But Rudd's censorship approach smells of an uninformed kneejerk do gooder response by government with too easy access to public money to waste and which is unaccountable for the delivery return on investment.

Reseacher, Nina Funnell, at University of NSW 'Journalism and Media Research centre' has written an insightful assessment in the Sydney Morning Herald, 18 December 2009, which is entitled 'Conroy will be censoring people, not the internet'

In her article, Funnell observes, "earlier this month I attended a conference on internet regulation and filtering, which attracted academics, technology and industry experts, politicians and other major stakeholders in the internet filtering debate. There was general - if not universal - agreement that the proposed filtering attempt would be an ''epic fail'': surely Communications Minister Stephen Conroy knows how expensive, ineffective and easy-to-circumvent it will be?"

Funnell continues, "Conroy had already backgrounded the Australian Christian Lobby" so why hadn't Conroy backgrounded all the other major stakeholders? Why was he showing preferential treatment to the Australian Christian Lobby?"

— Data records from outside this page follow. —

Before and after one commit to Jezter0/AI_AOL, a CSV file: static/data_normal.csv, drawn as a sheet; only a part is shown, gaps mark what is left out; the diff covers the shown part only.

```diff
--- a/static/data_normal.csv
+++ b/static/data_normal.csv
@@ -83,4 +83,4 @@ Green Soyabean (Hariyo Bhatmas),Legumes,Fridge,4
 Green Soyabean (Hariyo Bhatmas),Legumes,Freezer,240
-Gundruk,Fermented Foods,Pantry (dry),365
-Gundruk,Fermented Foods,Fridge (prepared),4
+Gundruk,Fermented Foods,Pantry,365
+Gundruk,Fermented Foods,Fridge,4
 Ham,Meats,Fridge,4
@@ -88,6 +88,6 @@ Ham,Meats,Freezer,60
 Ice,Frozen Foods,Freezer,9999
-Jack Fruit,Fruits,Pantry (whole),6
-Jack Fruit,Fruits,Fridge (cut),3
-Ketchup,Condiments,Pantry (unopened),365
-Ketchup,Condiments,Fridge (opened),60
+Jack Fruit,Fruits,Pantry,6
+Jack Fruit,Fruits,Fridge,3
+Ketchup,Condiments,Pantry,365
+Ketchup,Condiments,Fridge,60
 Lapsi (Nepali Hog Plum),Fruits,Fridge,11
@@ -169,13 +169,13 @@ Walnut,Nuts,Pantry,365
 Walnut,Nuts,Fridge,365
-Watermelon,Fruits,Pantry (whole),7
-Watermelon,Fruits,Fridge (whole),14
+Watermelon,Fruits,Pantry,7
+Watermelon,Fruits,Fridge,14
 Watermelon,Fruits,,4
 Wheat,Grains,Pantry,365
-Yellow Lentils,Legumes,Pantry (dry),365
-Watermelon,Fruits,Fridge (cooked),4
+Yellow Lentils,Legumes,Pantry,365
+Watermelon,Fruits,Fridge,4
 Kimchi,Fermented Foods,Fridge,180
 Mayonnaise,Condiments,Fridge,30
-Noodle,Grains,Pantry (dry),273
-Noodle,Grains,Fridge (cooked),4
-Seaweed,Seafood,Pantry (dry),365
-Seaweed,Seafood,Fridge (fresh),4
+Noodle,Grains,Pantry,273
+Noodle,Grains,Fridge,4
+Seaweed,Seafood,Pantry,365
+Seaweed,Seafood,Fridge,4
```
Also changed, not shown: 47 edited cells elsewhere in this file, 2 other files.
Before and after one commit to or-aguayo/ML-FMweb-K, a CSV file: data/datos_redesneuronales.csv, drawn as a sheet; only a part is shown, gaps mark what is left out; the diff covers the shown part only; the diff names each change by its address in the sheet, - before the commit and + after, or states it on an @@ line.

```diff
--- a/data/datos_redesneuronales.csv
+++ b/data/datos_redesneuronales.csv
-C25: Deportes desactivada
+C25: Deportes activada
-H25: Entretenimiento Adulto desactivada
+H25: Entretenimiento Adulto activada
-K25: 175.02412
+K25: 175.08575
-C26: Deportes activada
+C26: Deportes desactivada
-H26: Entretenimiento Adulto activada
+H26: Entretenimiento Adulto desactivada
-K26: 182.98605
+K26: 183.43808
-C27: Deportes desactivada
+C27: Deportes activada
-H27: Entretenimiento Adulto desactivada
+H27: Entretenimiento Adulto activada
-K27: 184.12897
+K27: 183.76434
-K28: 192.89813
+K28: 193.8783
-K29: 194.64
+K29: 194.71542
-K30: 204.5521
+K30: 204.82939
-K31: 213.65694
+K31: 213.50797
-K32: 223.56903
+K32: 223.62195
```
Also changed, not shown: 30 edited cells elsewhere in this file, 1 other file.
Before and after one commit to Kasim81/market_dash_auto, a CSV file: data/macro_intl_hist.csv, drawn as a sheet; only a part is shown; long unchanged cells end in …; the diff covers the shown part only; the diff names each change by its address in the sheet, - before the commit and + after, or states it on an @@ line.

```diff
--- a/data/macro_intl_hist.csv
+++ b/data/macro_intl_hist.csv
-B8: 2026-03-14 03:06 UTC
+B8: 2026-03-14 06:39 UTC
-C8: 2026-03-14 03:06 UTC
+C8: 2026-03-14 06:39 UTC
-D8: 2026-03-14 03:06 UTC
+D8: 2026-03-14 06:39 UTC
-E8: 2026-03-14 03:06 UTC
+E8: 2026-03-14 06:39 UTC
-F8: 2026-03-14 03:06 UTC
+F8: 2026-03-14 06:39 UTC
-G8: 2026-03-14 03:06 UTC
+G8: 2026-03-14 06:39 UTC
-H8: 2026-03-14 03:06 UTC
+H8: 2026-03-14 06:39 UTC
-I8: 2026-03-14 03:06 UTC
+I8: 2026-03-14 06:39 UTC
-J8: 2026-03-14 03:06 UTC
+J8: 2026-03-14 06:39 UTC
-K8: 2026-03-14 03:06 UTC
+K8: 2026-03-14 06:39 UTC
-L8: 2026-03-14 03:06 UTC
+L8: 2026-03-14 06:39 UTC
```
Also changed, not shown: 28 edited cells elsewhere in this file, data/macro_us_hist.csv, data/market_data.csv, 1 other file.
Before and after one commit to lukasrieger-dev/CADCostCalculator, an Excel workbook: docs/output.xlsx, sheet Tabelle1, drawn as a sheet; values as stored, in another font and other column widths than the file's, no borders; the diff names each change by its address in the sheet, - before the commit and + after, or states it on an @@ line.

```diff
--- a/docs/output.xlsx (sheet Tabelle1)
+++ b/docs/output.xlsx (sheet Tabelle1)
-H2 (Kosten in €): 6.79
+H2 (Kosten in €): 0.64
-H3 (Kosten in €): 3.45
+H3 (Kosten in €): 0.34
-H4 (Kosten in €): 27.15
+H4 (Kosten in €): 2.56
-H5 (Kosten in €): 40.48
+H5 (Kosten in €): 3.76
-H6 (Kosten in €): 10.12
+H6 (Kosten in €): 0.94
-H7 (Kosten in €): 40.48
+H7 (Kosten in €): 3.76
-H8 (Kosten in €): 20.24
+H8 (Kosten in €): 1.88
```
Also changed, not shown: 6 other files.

So this is all about pacifying an influential lobby group, to which devout Catholic Rudd is personally sympathetic. Rudd's internet filter project has overtones of the Spanish Inquistion, albeit without the torture. Nonetheless, Rudd is abusing is position or power and influence.

Funnell goes on about concerns "there will be very little transparency over what is blocked. This was made apparent in March when an earlier version of the Government's blacklist of banned sites was leaked, revealing that the scope of filtering could extend well beyond kiddie porn. Google has also released a statement condemning the proposed filter, pointing out that it would be "the first of its kind amongst Western democracies".

Funnell is correct in her observation that "while..politically subversive content may be considered upsetting, fringe or distasteful to some, censoring on the grounds of taste is a wildly subjective game."

Is Big Brother or Father Rudd trying to convert us all into good Catholics? Is this part of a neo-Catholic revivalism, like the Catholic fest called 'World Youth Day"What a shame the Government hasn't learnt from that embarrassing bungle."

The Rudd's Internet Nanny project is set to be another example of Rudd succumbing to pressure from lobby group and a waste of tax payer monies on an policy that won't do what it is intended. Yet it seems set to stymie internet productivity.

Let's review the underlying motive - public morality. Well, public morality and decency should start with politicians setting personal behaviour standards themselves. Rudd's Internet Nanny is not only an abuse of power, it is illconceived from an effectiveness perspective, it is wasteful of public monies, it demonstrates that Rudd is stubborn, doesn't learn from policy mistakes, doesn't listen to experts (despite his fettish for expert committees at every decision opportunity), it is undemocratic, and it is politically two faced.

Rudd, your motives are transparent!

Tiger Quoll
Snowy River 3885